Supporting ideas for EAL
Supporting ideas for EAL
You can really help the language development of children if you seize on opportunities to do the following:
- When you are playing alongside a child, describe what they are doing rather than asking lots of questions e.g. “You’ve chosen the purple pencil” rather than asking “What colour pencil have you chosen?”
- Children learn English when they hear the language that goes with what they are doing or looking at, so do plenty of parallel and self-talk (commenting on what you or they are doing) rather than asking questions. Describe fully what you are doing – for example, when setting the table in the role play area say “I’m putting the spoon next to the plate. I’m putting the cup in the middle of the table…”
- Do not try to make a child speak. Listen, wait and watch! Play silently alongside the child for a while if you think that is what is needed. When you do speak and make comments on what you or the child is doing, don’t be disheartened if the child does not say anything.
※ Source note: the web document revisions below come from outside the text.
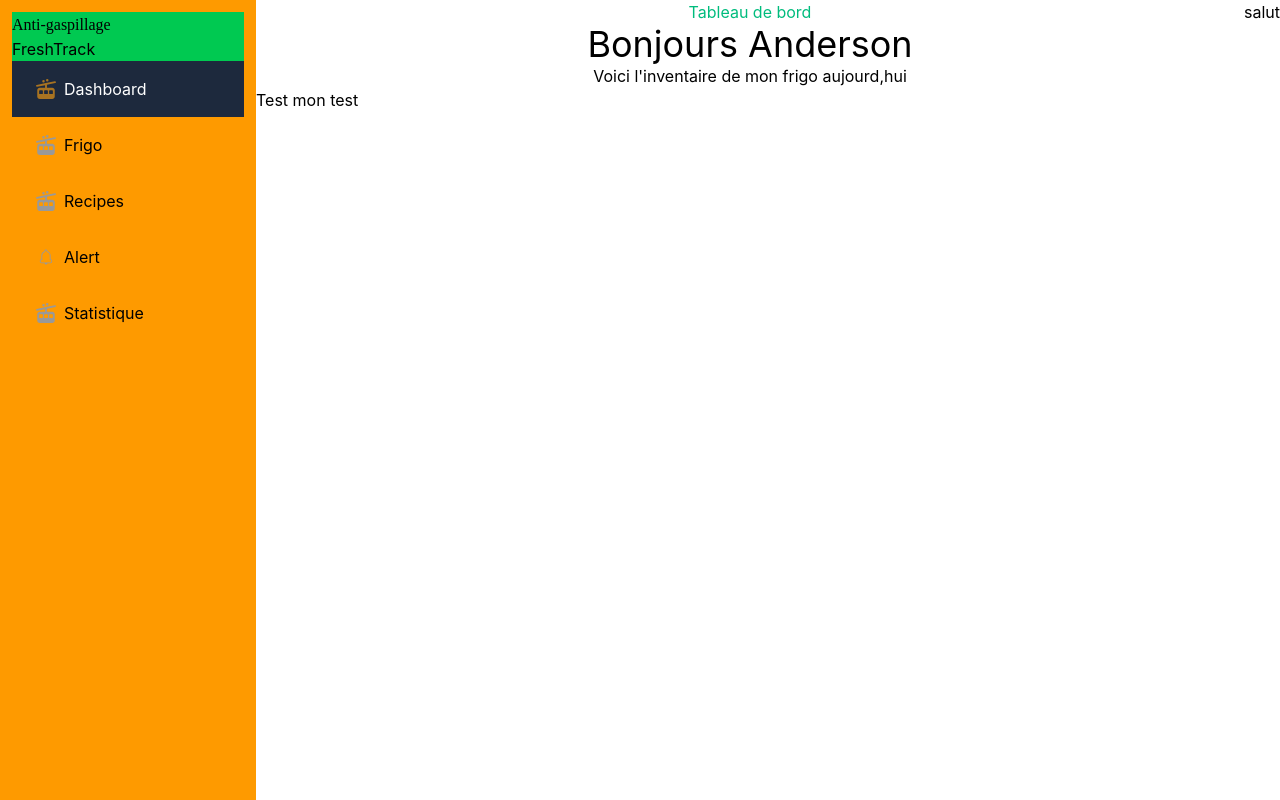
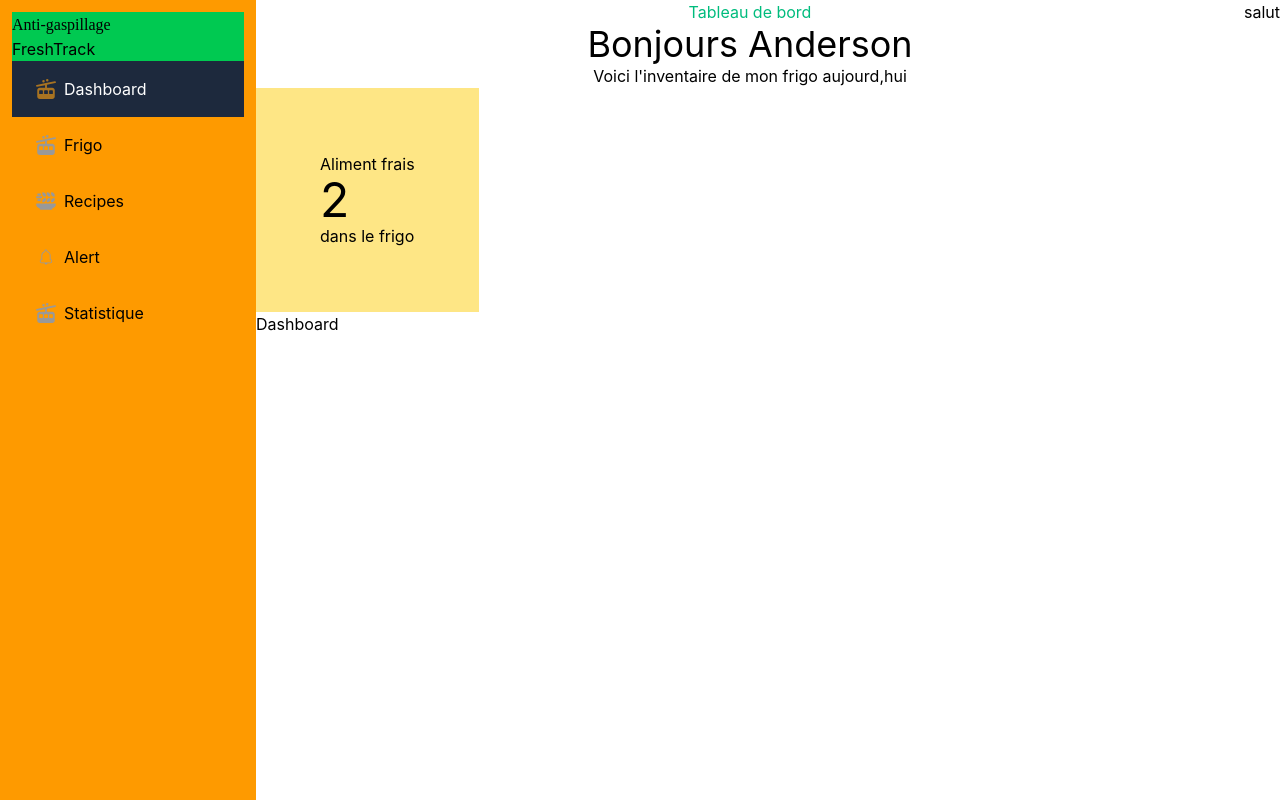
Before and after one commit to Andy7911/FreshTrack, a React (Vite) app: page / in a window 1280 px wide. Built offline with nearby package versions, Linux system fonts and the light colour scheme; a web font is replaced by a local one.

Commit message:
new page for skeleton template

```diff
--- a/src/App.tsx
+++ b/src/App.tsx
@@ -4,7 +4,7 @@ import { BrowserRouter, Routes, Route, Link,HashRouter } from 'react-router-dom'
 import  {Layout}  from './layout/Layout';
 import FridgePage from './features/fridge/FridgePage';
 import { Text } from './pages/Text';
-
+import DashboardPage from './features/dashboard/DashboardPage';
 import './App.css'
 
 function App() {
@@ -14,7 +14,7 @@ function App() {
     <BrowserRouter>
       <Routes>
        <Route element={<Layout/>}>
-          <Route path='/' element={<Text />} />
+          <Route path='/' element={<DashboardPage />} />
           <Route path='/fridge' element={<FridgePage/>} />
 
      </Route>
--- a/src/component/Card.tsx
+++ /dev/null
@@ -1,20 +0,0 @@
-import React from "react"
-
-
-
-const Card = ()=>{
-
-
-return (<div className="w-fit p-16 bg-amber-200 ">
-<div className=" ">
-<h1 className=" text-5xl"> 20</h1>
-
-</div>
-
-
-</div>);
-
-
-}
-
-export default Card;
--- a/src/features/dashboard/DashboardPage.tsx
+++ b/src/features/dashboard/DashboardPage.tsx
@@ -1,13 +1,16 @@
 
-import Card from "../../component/Card"
+import Card from "../dashboard/components/Card";
 
-function DashboardPage(){
+function DashboardPage() {
 
     return (
         <div>
-
+            <Card numb={2} title="Aliment frais" subTitle="dans le frigo" ></Card>
 
             <h1>Dashboard</h1>
         </div>
     )
 }
+
+
+export default DashboardPage;
--- /dev/null
+++ b/src/features/dashboard/components/Card.tsx
@@ -0,0 +1,28 @@
+import React from "react";
+
+interface CardBody {
+    title: string,
+    subTitle: string
+    numb: number,
+
+}
+
+const Card = ({ title, numb, subTitle }: CardBody) => {
+
+
+    return (<div className="w-fit p-16 bg-amber-200 ">
+        <span>
+            {title}
+        </span>
+        <div className=" ">
+            <h1 className=" text-5xl"> {numb}</h1>
+            <span>{subTitle}</span>
+        </div>
+
+
+    </div>);
+
+
+}
+
+export default Card;
--- a/src/features/fridge/FridgePage.tsx
+++ b/src/features/fridge/FridgePage.tsx
@@ -1,7 +1,7 @@
 import { useEffect, useState } from "react";
 import { getFoodItems } from "../../api/fooditem";
 import type { FoodItem } from "../../types/FoodItems";
-import Card from "../../component/Card";
+
 import CardFood from "../../component/CardFood";
 
 
@@ -12,7 +12,7 @@ function FridgePage() {
 
     // },[])
     return (<div>
-        <Card></Card>
+
         <h1>Mon frigo</h1>
 
         <div className=" flex flex-col">
--- /dev/null
+++ b/src/features/recipes/RecipesPage.tsx
@@ -0,0 +1,11 @@
+
+
+function RecipesPage(){
+
+    return (
+
+        <div></div>
+)
+}
+
+export default RecipesPage
--- a/src/features/shared/components/Sidebar.tsx
+++ b/src/features/shared/components/Sidebar.tsx
@@ -2,6 +2,7 @@ import type { IconType } from "react-icons";
 import { FaCableCar } from "react-icons/fa6";
 import { NavLink } from "react-router-dom";
 import { CiBellOn } from "react-icons/ci";
+import { FaPlateWheat } from "react-icons/fa6";
 
 interface NavProps {
     icon: IconType,
@@ -66,7 +67,7 @@ function SideBar() {
         />
           <NavItem
             to="/recipes"
-            icon={FaCableCar}
+            icon={FaPlateWheat}
             color="#999"
             size={20}
             label="Recipes"
```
The language will still be ‘going in’ and being absorbed.
- Focus on just a few new words in any activity, rather than children being bombarded with a ‘sea of words’, e.g. before starting a new story, introduce three of the keywords with pictures, pre-reading with key words.
- Have paper and felt tip pens to hand so that you can draw something that the child hears others talking about but does not know what it is, e.g. a spider.
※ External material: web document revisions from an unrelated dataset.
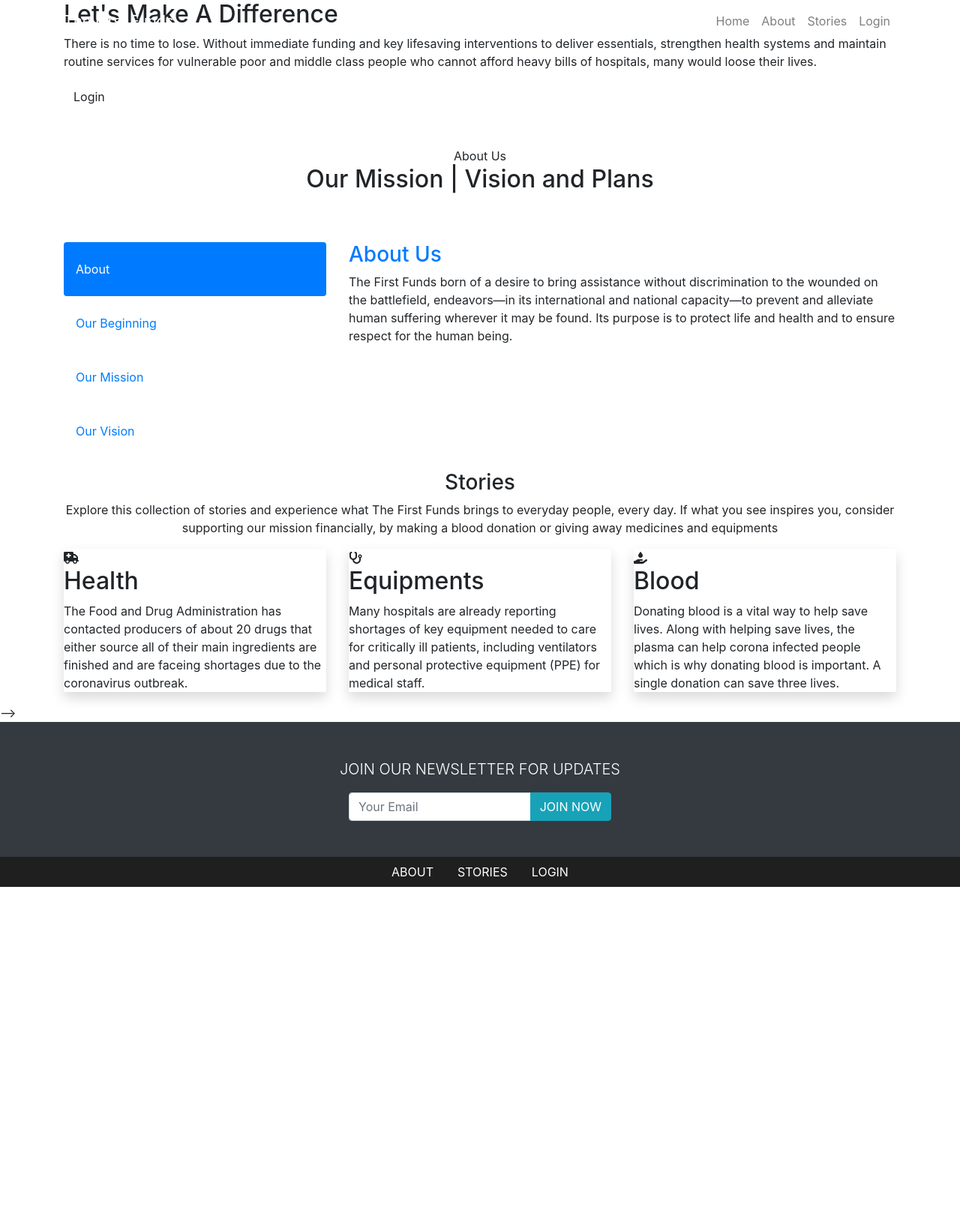
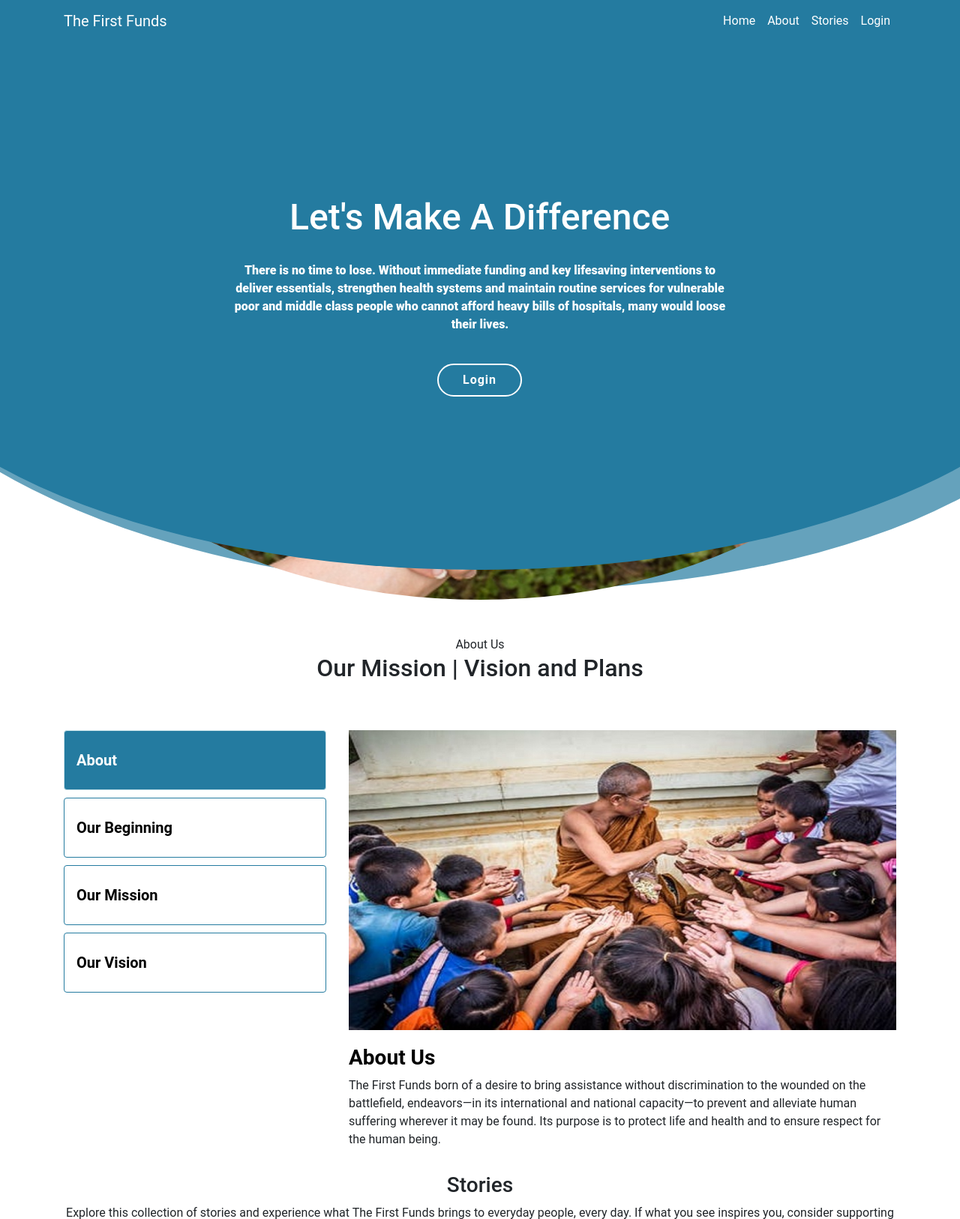
Before and after one commit to Jinay01/T023_Scrapshut, a Django app: page /index/ in a window 1280 px wide. Shown: the top 1626 px of the page at 75% size. Before the commit the page ends 1183 px from the top, so only its background shows below. Run offline with Django 3.2, Linux system fonts and the light colour scheme; some libraries are stand-ins or nearby versions.

Commit message:
index final

```diff
--- a/ngo/login/templates/login/index.html
+++ b/ngo/login/templates/login/index.html
@@ -1,3 +1,5 @@
+{% load static %}
+
 <!doctype html>
 <html lang="en">
 
@@ -12,7 +14,8 @@
 
     <title>Donation Page</title>
     <link rel="stylesheet" href="https://cdnjs.cloudflare.com/ajax/libs/animate.css/4.1.1/animate.min.css" />
-  <link rel="stylesheet" href="index.css">
+    <link rel="stylesheet" href="{% static 'css/index.css' %}">
+
     <script src="https://kit.fontawesome.com/332a215f17.js" crossorigin="anonymous"></script>
 </head>
 
@@ -22,8 +25,8 @@
     <nav class="navbar navbar-expand-lg navbar-light nav-bg fixed-top py-2" id="mainNav">
         <div class='container'>
             <a class="navbar-brand text-white" href="#">The First Funds</a>
-      <button class='navbar-toggler navbar-toggler-right' type="button" data-toggle='collapse' data-target='#myNavbar'
-        aria-controls="myNavbar" aria-expanded="false" aria-label="Toggle navigation">
+            <button class='navbar-toggler navbar-toggler-right' type="button" data-toggle='collapse'
+                data-target='#myNavbar' aria-controls="myNavbar" aria-expanded="false" aria-label="Toggle navigation">
                 <span class="navbar-toggler-icon"></span>
             </button>
             <div class="collapse navbar-collapse" id="myNavbar">
@@ -32,7 +35,7 @@
                     <li class="nav-item"><a class="nav-link" href="#about">About</a></li>
                     <li class="nav-item"><a class="nav-link" href="#stories">Stories</a></li>
                     <!-- <li class="nav-item"><a class="nav-link" href="#">Projects</a></li> -->
-          <li class="nav-item"><a class="nav-link" href="login.html">Login</a></li>
+                    <li class="nav-item"><a class="nav-link" href="{% url 'login' %}">Login</a></li>
 
                 </ul>
 
@@ -43,6 +46,17 @@
 
     <!-- Hero Section -->
     <section id="hero" class="d-flex justify-content-center align-items-center">
+        <img style="content:'';
+        position: absolute;
+        left:50%;
+        top:0;
+        width:95%;
+        height:100%;
+        background:  no-repeat center top;
+        background: #000405;
+        z-index: 0;
+        border-radius:0 0 50% 50%;
+        transform:translateX(-50%) rotate(0deg);" src="{% static 'images/index.jpg' %}" alt="...">
         <div id="heroCarousel" class="container carousel carousel-fade" data-ride="carousel">
             <!-- Slide 1 -->
             <div class="carousel-item active">
@@ -51,9 +65,11 @@
                         Let's <span>Make</span> <span>A</span> <span>Difference</span>
                     </h2>
                     <p class="animate__animated animate__fadeInUp">
-            There is no time to lose. Without immediate funding and key lifesaving interventions to deliver essentials, strengthen health systems and maintain routine services for vulnerable poor and middle class people who cannot afford heavy bills of hospitals, many would loose their lives.
+                        There is no time to lose. Without immediate funding and key lifesaving interventions to deliver
+                        essentials, strengthen health systems and maintain routine services for vulnerable poor and
+                        middle class people who cannot afford heavy bills of hospitals, many would loose their lives.
                     </p>
-          <a href='login.html' class='btn hero-btn animate__animated animate__backInUp'>
+                    <a href='{% url "login" %}' class='btn hero-btn animate__animated animate__backInUp'>
                         Login
                     </a>
                 </div>
@@ -66,9 +82,11 @@
                         Shortage Of Essentials
                     </h2>
                     <p class="animate__animated animate__fadeInUp">
-            The Food and Drug Administration has contacted producers of about 20 drugs that either source all of their main ingredients are finished and are faceing shortages due to the coronavirus outbreak.
+                        The Food and Drug Administration has contacted producers of about 20 drugs that either source
+                        all of their main ingredients are finished and are faceing shortages due to the coronavirus
+                        outbreak.
                     </p>
-          <a href='login.html' class='btn hero-btn animate__animated animate__backInUp'>
+                    <a href="{% url 'login' %}" class='btn hero-btn animate__animated animate__backInUp'>
                         Login
                     </a>
                 </div>
@@ -81,9 +99,11 @@
                         Take Action
                     </h2>
                     <p class="animate__animated animate__fadeInUp">
-            All around the world, people are taking necessary steps to protect themselves and their families from the new coronavirus disease (COVID-19), to support their communities, and prevent the spread of the outbreak. And your help matters.
+                        All around the world, people are taking necessary steps to protect themselves and their families
+                        from the new coronavirus disease (COVID-19), to support their communities, and prevent the
+                        spread of the outbreak. And your help matters.
                     </p>
-          <a href='login.html' class='btn hero-btn animate__animated animate__backInUp'>
+                    <a href="{% url 'login' %}" class='btn hero-btn animate__animated animate__backInUp'>
                         Login
                     </a>
                 </div>
@@ -144,35 +164,51 @@
                 <div class="col-md-8">
                     <div class="tab-content">
                         <div class="tab-pane container p-0 active" id="about-1">
-              <div class="img" style="background-image:url(images/aboutus.jpeg);"></div>
+                            <div><img class="img" src="{% static 'images/aboutus.jpeg' %}" alt="...">
+                            </div>
+
                             <h3><a href="#">About Us</a></h3>
-              <p>The First Funds born of a desire to bring assistance without discrimination to the wounded on the battlefield,
-                 endeavors—in its international and national capacity—to prevent and alleviate human suffering wherever
-                 it may be found. Its purpose is to protect life and health and to ensure respect for the human being.</p>
+                            <p>The First Funds born of a desire to bring assistance without discrimination to the
+                                wounded on the battlefield,
+                                endeavors—in its international and national capacity—to prevent and alleviate human
+                                suffering wherever
+                                it may be found. Its purpose is to protect life and health and to ensure respect for the
+                                human being.</p>
                         </div>
                         <!--  -->
                         <div class="tab-pane container p-0 " id="about-2">
-              <div class="img" style="background-image:url(images/begin.jpeg);"></div>
+                            <div><img class="img" src="{% static 'images/begin.jpeg' %}" alt="...">
+                            </div>
                             <h3><a href="#">Our Beginning</a></h3>
-              <p>Since our founding on September 26, 2020, The First Funds has been dedicated to serving people in need. We are tasked by the federal government with providing services to members of the Indian armed forces and their families as well as providing disaster relief in the country and around the globe.
+                            <p>Since our founding on September 26, 2020, The First Funds has been dedicated to serving
+                                people in need. We are tasked by the federal government with providing services to
+                                members of the Indian armed forces and their families as well as providing disaster
+                                relief in the country and around the globe.
                             </p>
                         </div>
 
                         <!--  -->
                         <div class="tab-pane container p-0 " id="about-3">
-              <div class="img" style="background-image:url(images/mission.jpeg);"></div>
+                            <div><img class="img" src="{% static 'images/mission.jpeg' %}" alt="...">
+                            </div>
                             <h3><a href="#">Our Mission</a></h3>
-              <p> The mission of The First Funds is to help prevent and alleviate human suffering in the face of emergencies. Across
-                all the ways we provide help and hope to others - from bringing disaster relief, providing lifesaving blood and
-                 training in lifesaving skills, to reaching across borders to reconnect families and supporting military families
+                            <p> The mission of The First Funds is to help prevent and alleviate human suffering in the
+                                face of emergencies. Across
+                                all the ways we provide help and hope to others - from bringing disaster relief,
+                                providing lifesaving blood and
+                                training in lifesaving skills, to reaching across borders to reconnect families and
+                                supporting military families
                                 - the American Red Cross makes a big impact.</p>
                         </div>
                         <!--  -->
                         <div class="tab-pane container p-0 " id="about-4">
-              <div class="img" style="background-image:url(images/vision.jpeg);"></div>
+                            <div><img class="img" src="{% static 'images/vision.jpeg' %}" alt="...">
+                            </div>
                             <h3><a href="#">Our Vision</a></h3>
                             <p>
-                The vision is to make no discrimination as to nationality, race, religious beliefs, class or political opinions. It endeavors to relieve the suffering of individuals, being guided solely by their needs, and to give priority to the most urgent cases of distress.
+                                The vision is to make no discrimination as to nationality, race, religious beliefs,
+                                class or political opinions. It endeavors to relieve the suffering of individuals, being
+                                guided solely by their needs, and to give priority to the most urgent cases of distress.
                                 <!-- The mission of The First Funds is to help prevent and alleviate human suffering in the face of emergencies. Across
                 all the ways we provide help and hope to others - from bringing disaster relief, providing lifesaving blood and
                  training in lifesaving skills, to reaching across borders to reconnect families and supporting military families
@@ -216,7 +252,9 @@
             <div class="container">
                 <div class="section-title text-center">
                     <h3>Stories</h3>
-          <p>Explore this collection of stories and experience what The First Funds brings to everyday people, every day. If what you see inspires you, consider supporting our mission financially, by making a blood donation or giving away medicines and equipments</p>
+                    <p>Explore this collection of stories and experience what The First Funds brings to everyday people,
+                        every day. If what you see inspires you, consider supporting our mission financially, by making
+                        a blood donation or giving away medicines and equipments</p>
                 </div>
                 <!--  -->
                 <div class="row">
@@ -226,7 +264,9 @@
                                 <i class="fa fa-ambulance"></i>
                             </div>
                             <h2>Health</h2>
-              <p>The Food and Drug Administration has contacted producers of about 20 drugs that either source all of their main ingredients are finished and are faceing shortages due to the coronavirus outbreak.</p>
+                            <p>The Food and Drug Administration has contacted producers of about 20 drugs that either
+                                source all of their main ingredients are finished and are faceing shortages due to the
+                                coronavirus outbreak.</p>
                         </div>
                     </div>
                     <!--  -->
@@ -236,7 +276,9 @@
                                 <i class="fa fa-stethoscope" aria-hidden="true"></i>
                             </div>
                             <h2>Equipments</h2>
-              <p>Many hospitals are already reporting shortages of key equipment needed to care for critically ill patients, including ventilators and personal protective equipment (PPE) for medical staff. </p>
+                            <p>Many hospitals are already reporting shortages of key equipment needed to care for
+                                critically ill patients, including ventilators and personal protective equipment (PPE)
+                                for medical staff. </p>
                         </div>
                     </div>
                     <!--  -->
@@ -246,7 +288,9 @@
                                 <i class="fa fa-hand-holding-water" aria-hidden="true"></i>
                             </div>
                             <h2>Blood</h2>
-              <p>Donating blood is a vital way to help save lives. Along with helping save lives, the plasma can help corona infected people which is why donating blood is important. A single donation can save three lives.</p>
+                            <p>Donating blood is a vital way to help save lives. Along with helping save lives, the
+                                plasma can help corona infected people which is why donating blood is important. A
+                                single donation can save three lives.</p>
                         </div>
                     </div>
                     <!--  -->
@@ -266,7 +310,7 @@
           <p>Lorem ipsum dolor sit amet consectetur adipisicing elit. Repudiandae neque aperiam blanditiis velit mollitia.</p>
         </div>
       </div>
-    <!--  -->
+
 
     </div>
     </section> -->
@@ -310,7 +354,7 @@
         </a>
       </li> -->
             <li class="nav-item ">
-        <a href="login.html" class="nav-link text-white">
+                <a href="{% url 'login' %}" class="nav-link text-white">
                     LOGIN
                 </a>
             </li>
--- a/ngo/static/css/index.css
+++ b/ngo/static/css/index.css
@@ -29,8 +29,8 @@ body{
     top:0;
     width:130%;
     height:95%;
-    background: url("images/pexels-pixabay-461049.jpg") no-repeat center top;
-    background: linear gradient(to right,#247ba0,#9ed3e0);
+    background: url("static/images/index.jpg") no-repeat center top;
+    background:#247ba0;
     z-index: 0;
     border-radius:0 0 50% 50%;
     transform:translateX(-50%) rotate(0deg);
@@ -42,8 +42,8 @@ body{
     top:0;
     width: 130%;
     height: 96%;
-    background: #17255a;
-    opacity: 0.3;
+    background:#247ba0;
+    opacity: 0.7;
     z-index: 0;
     border-radius: 0 0 50% 50%;
     transform: translateX(-50%)translateY(18px)rotate(2deg);
@@ -63,13 +63,15 @@ body{
     color:#fff;
     margin-bottom: 30px;
     font-size: 48px;
-    font-weight:bold;
+    font-weight: 1200;
 }
 #hero p{
     width:80%;
     animation-delay: 0.4s;
     margin: 0 auto 30px auto;
     color: #fff;
+    font-weight: 900;
+
 }
 #hero .carousel-control-prev,#hero .carousel-control-next{
     width:10%;
```
Lines whose indentation alone changed are shown as unchanged.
- When a child makes a mistake, do not draw attention to it. Simply reply to the child using the correct language yourself. If a child says “We wented swimming”, you could reply “You went swimming, did you?” The child immediately hears the correct language but is not made to feel that they got it wrong.
- When a child says something, extend their vocabulary in your response. e.g. Child says “cow”, you respond “The cow is eating.” Child says “I’ve made a tunnel.” You respond “Yes, you’ve made a long, dark tunnel.”.
- Children with EAL often speak for the first time when joining in with familiar songs and rhymes, where there is ‘safety in numbers’. Ensure this is a strong part of your practice. Seize on opportunities throughout the day to sing songs and rhymes – e.g. ‘See Saw Marjorie Daw’ when the children are on the seesaw; ‘One Two Three Four Five once I caught a fish alive’ when playing with plastic fish in the water tray… The rhyme, rhythm and repetition will help children to pick up the language and over time they may start to join in.
- Encourage parents to strengthen and maintain the home language in the home. A strong home language will support the development of English and the acquisition of new words.
- Use a buddy system to translate key written and spoken messages to the child.
- Dual language books and posters. Also, dual language books available through Bookstart.
- Invite parents to add labels in home language to displays or number line if script is different (will be challenge for others!).
- “See me here” feel welcome e.g. in photos, home corner, skin colour crayons, festivals included in child chosen play.
- Remember to praise the language contributions of the children and relay the achievements to their parents.